Your goal.
Line by line, repeat the material below exactly and skip the images.

Data provided.
****************

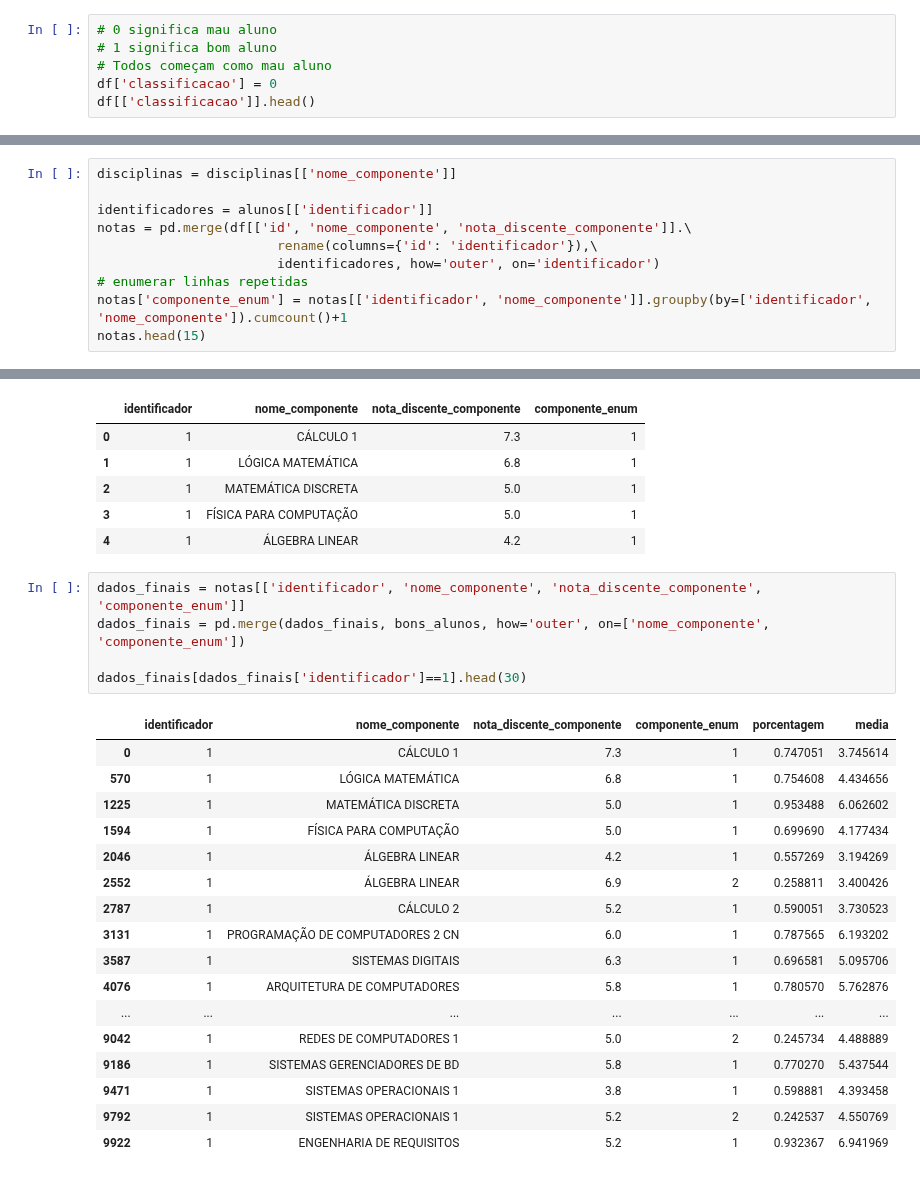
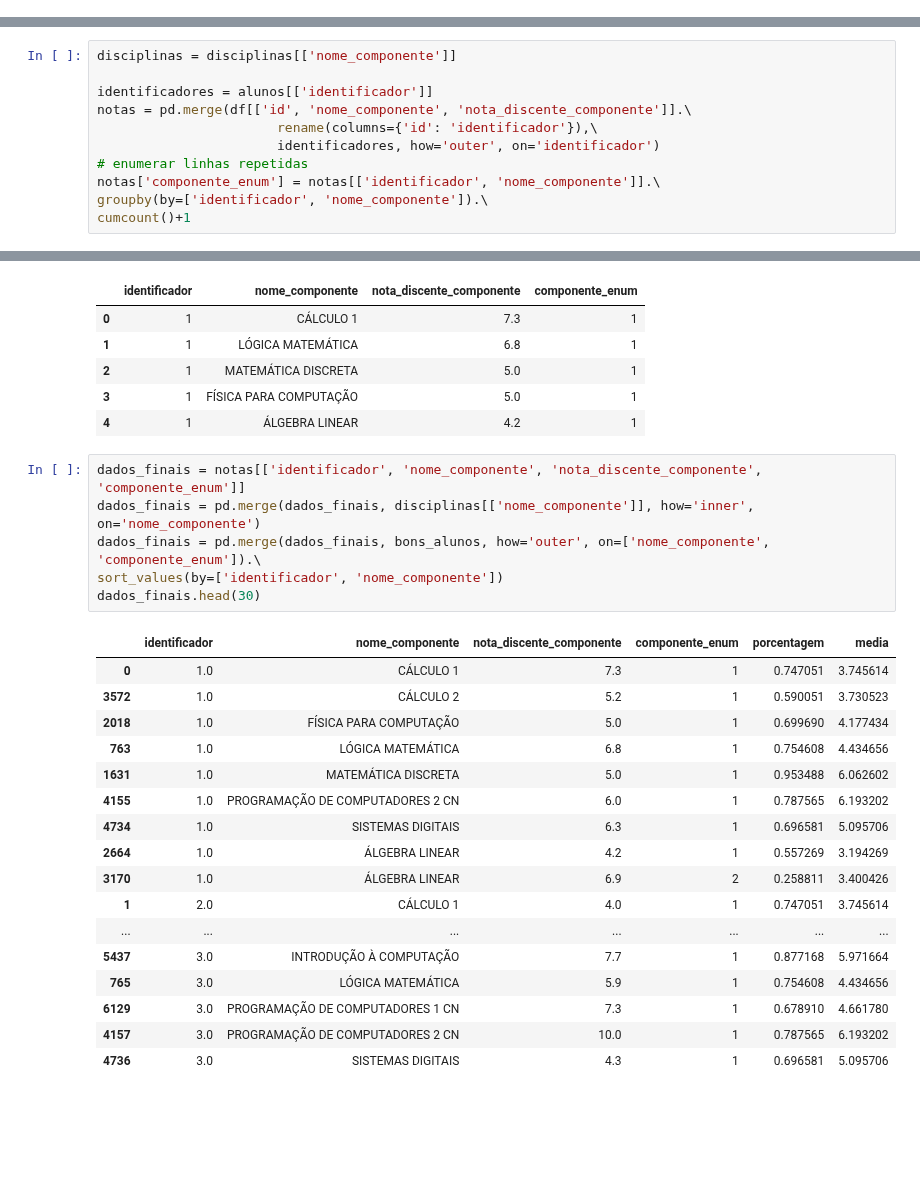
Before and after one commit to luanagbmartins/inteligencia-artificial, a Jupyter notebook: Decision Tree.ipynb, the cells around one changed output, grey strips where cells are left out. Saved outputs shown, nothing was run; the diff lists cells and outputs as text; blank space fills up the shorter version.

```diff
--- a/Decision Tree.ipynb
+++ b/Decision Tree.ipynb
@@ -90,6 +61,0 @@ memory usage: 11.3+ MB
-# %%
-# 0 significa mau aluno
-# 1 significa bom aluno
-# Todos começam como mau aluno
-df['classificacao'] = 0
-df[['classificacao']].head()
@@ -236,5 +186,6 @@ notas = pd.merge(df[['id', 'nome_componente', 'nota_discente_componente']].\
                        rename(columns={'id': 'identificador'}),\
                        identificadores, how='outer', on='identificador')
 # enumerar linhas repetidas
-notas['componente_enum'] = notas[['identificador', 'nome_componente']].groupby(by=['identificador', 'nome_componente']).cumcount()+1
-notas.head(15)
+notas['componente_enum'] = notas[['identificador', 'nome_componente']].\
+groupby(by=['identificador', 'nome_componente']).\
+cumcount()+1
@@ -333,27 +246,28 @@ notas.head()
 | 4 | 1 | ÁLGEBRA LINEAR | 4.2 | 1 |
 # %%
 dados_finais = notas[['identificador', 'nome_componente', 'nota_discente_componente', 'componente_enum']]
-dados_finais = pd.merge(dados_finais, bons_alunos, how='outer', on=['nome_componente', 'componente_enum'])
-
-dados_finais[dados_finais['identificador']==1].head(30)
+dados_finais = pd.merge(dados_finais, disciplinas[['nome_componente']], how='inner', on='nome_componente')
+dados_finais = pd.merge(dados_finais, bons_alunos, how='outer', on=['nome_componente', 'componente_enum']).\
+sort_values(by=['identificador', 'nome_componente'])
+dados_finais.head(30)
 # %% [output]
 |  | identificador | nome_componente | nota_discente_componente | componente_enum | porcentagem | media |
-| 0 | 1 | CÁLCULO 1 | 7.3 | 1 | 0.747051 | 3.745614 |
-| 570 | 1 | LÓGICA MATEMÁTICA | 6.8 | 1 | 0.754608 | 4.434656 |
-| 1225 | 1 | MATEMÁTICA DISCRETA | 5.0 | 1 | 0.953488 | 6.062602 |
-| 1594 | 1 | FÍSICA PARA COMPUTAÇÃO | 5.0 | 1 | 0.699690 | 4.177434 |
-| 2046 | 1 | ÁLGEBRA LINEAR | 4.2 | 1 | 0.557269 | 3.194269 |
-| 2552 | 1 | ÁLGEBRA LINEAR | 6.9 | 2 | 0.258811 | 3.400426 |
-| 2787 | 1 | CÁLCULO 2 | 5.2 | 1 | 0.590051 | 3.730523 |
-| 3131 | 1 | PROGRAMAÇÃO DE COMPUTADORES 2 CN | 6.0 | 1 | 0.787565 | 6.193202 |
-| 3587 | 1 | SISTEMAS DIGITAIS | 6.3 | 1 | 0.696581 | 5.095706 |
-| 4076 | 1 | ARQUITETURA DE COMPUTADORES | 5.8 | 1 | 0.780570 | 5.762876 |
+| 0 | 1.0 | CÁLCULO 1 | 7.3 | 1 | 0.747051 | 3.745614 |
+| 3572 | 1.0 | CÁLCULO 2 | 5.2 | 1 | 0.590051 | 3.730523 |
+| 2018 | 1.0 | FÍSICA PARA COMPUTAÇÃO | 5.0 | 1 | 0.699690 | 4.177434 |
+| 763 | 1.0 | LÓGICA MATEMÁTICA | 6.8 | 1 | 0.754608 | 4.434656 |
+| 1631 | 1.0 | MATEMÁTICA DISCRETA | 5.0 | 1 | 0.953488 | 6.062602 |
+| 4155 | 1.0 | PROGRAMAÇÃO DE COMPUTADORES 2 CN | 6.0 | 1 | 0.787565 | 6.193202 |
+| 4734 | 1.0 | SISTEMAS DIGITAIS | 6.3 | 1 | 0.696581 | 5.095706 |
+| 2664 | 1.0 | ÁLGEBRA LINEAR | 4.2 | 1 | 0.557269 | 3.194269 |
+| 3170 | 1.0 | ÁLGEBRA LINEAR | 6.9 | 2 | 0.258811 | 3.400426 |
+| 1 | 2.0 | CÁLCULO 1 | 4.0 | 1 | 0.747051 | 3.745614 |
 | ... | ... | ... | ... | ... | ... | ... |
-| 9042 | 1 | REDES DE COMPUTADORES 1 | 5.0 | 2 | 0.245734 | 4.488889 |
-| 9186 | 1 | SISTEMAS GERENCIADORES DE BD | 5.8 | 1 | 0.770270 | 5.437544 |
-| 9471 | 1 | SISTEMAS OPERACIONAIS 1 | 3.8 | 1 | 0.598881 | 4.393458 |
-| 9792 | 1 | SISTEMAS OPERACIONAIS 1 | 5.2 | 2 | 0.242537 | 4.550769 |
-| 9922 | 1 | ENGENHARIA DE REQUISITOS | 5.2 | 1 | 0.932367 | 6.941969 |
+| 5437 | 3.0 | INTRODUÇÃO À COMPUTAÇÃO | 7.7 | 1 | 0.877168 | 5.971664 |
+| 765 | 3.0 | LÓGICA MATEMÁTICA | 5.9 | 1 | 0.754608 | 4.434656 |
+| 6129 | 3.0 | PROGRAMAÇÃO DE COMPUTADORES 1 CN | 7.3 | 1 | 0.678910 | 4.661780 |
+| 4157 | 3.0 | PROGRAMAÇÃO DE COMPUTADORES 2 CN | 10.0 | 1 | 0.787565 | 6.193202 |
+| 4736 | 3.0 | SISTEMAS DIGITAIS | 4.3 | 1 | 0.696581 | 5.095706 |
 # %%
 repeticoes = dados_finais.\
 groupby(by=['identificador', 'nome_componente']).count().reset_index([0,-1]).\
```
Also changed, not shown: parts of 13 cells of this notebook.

****************

Task answer.
Before and after one commit to luanagbmartins/inteligencia-artificial, a Jupyter notebook: Decision Tree.ipynb, the cells around one changed output, grey strips where cells are left out. Saved outputs shown, nothing was run; the diff lists cells and outputs as text; blank space fills up the shorter version.

```diff
--- a/Decision Tree.ipynb
+++ b/Decision Tree.ipynb
@@ -90,6 +61,0 @@ memory usage: 11.3+ MB
-# %%
-# 0 significa mau aluno
-# 1 significa bom aluno
-# Todos começam como mau aluno
-df['classificacao'] = 0
-df[['classificacao']].head()
@@ -236,5 +186,6 @@ notas = pd.merge(df[['id', 'nome_componente', 'nota_discente_componente']].\
                        rename(columns={'id': 'identificador'}),\
                        identificadores, how='outer', on='identificador')
 # enumerar linhas repetidas
-notas['componente_enum'] = notas[['identificador', 'nome_componente']].groupby(by=['identificador', 'nome_componente']).cumcount()+1
-notas.head(15)
+notas['componente_enum'] = notas[['identificador', 'nome_componente']].\
+groupby(by=['identificador', 'nome_componente']).\
+cumcount()+1
@@ -333,27 +246,28 @@ notas.head()
 | 4 | 1 | ÁLGEBRA LINEAR | 4.2 | 1 |
 # %%
 dados_finais = notas[['identificador', 'nome_componente', 'nota_discente_componente', 'componente_enum']]
-dados_finais = pd.merge(dados_finais, bons_alunos, how='outer', on=['nome_componente', 'componente_enum'])
-
-dados_finais[dados_finais['identificador']==1].head(30)
+dados_finais = pd.merge(dados_finais, disciplinas[['nome_componente']], how='inner', on='nome_componente')
+dados_finais = pd.merge(dados_finais, bons_alunos, how='outer', on=['nome_componente', 'componente_enum']).\
+sort_values(by=['identificador', 'nome_componente'])
+dados_finais.head(30)
 # %% [output]
 |  | identificador | nome_componente | nota_discente_componente | componente_enum | porcentagem | media |
-| 0 | 1 | CÁLCULO 1 | 7.3 | 1 | 0.747051 | 3.745614 |
-| 570 | 1 | LÓGICA MATEMÁTICA | 6.8 | 1 | 0.754608 | 4.434656 |
-| 1225 | 1 | MATEMÁTICA DISCRETA | 5.0 | 1 | 0.953488 | 6.062602 |
-| 1594 | 1 | FÍSICA PARA COMPUTAÇÃO | 5.0 | 1 | 0.699690 | 4.177434 |
-| 2046 | 1 | ÁLGEBRA LINEAR | 4.2 | 1 | 0.557269 | 3.194269 |
-| 2552 | 1 | ÁLGEBRA LINEAR | 6.9 | 2 | 0.258811 | 3.400426 |
-| 2787 | 1 | CÁLCULO 2 | 5.2 | 1 | 0.590051 | 3.730523 |
-| 3131 | 1 | PROGRAMAÇÃO DE COMPUTADORES 2 CN | 6.0 | 1 | 0.787565 | 6.193202 |
-| 3587 | 1 | SISTEMAS DIGITAIS | 6.3 | 1 | 0.696581 | 5.095706 |
-| 4076 | 1 | ARQUITETURA DE COMPUTADORES | 5.8 | 1 | 0.780570 | 5.762876 |
+| 0 | 1.0 | CÁLCULO 1 | 7.3 | 1 | 0.747051 | 3.745614 |
+| 3572 | 1.0 | CÁLCULO 2 | 5.2 | 1 | 0.590051 | 3.730523 |
+| 2018 | 1.0 | FÍSICA PARA COMPUTAÇÃO | 5.0 | 1 | 0.699690 | 4.177434 |
+| 763 | 1.0 | LÓGICA MATEMÁTICA | 6.8 | 1 | 0.754608 | 4.434656 |
+| 1631 | 1.0 | MATEMÁTICA DISCRETA | 5.0 | 1 | 0.953488 | 6.062602 |
+| 4155 | 1.0 | PROGRAMAÇÃO DE COMPUTADORES 2 CN | 6.0 | 1 | 0.787565 | 6.193202 |
+| 4734 | 1.0 | SISTEMAS DIGITAIS | 6.3 | 1 | 0.696581 | 5.095706 |
+| 2664 | 1.0 | ÁLGEBRA LINEAR | 4.2 | 1 | 0.557269 | 3.194269 |
+| 3170 | 1.0 | ÁLGEBRA LINEAR | 6.9 | 2 | 0.258811 | 3.400426 |
+| 1 | 2.0 | CÁLCULO 1 | 4.0 | 1 | 0.747051 | 3.745614 |
 | ... | ... | ... | ... | ... | ... | ... |
-| 9042 | 1 | REDES DE COMPUTADORES 1 | 5.0 | 2 | 0.245734 | 4.488889 |
-| 9186 | 1 | SISTEMAS GERENCIADORES DE BD | 5.8 | 1 | 0.770270 | 5.437544 |
-| 9471 | 1 | SISTEMAS OPERACIONAIS 1 | 3.8 | 1 | 0.598881 | 4.393458 |
-| 9792 | 1 | SISTEMAS OPERACIONAIS 1 | 5.2 | 2 | 0.242537 | 4.550769 |
-| 9922 | 1 | ENGENHARIA DE REQUISITOS | 5.2 | 1 | 0.932367 | 6.941969 |
+| 5437 | 3.0 | INTRODUÇÃO À COMPUTAÇÃO | 7.7 | 1 | 0.877168 | 5.971664 |
+| 765 | 3.0 | LÓGICA MATEMÁTICA | 5.9 | 1 | 0.754608 | 4.434656 |
+| 6129 | 3.0 | PROGRAMAÇÃO DE COMPUTADORES 1 CN | 7.3 | 1 | 0.678910 | 4.661780 |
+| 4157 | 3.0 | PROGRAMAÇÃO DE COMPUTADORES 2 CN | 10.0 | 1 | 0.787565 | 6.193202 |
+| 4736 | 3.0 | SISTEMAS DIGITAIS | 4.3 | 1 | 0.696581 | 5.095706 |
 # %%
 repeticoes = dados_finais.\
 groupby(by=['identificador', 'nome_componente']).count().reset_index([0,-1]).\
```
Also changed, not shown: parts of 13 cells of this notebook.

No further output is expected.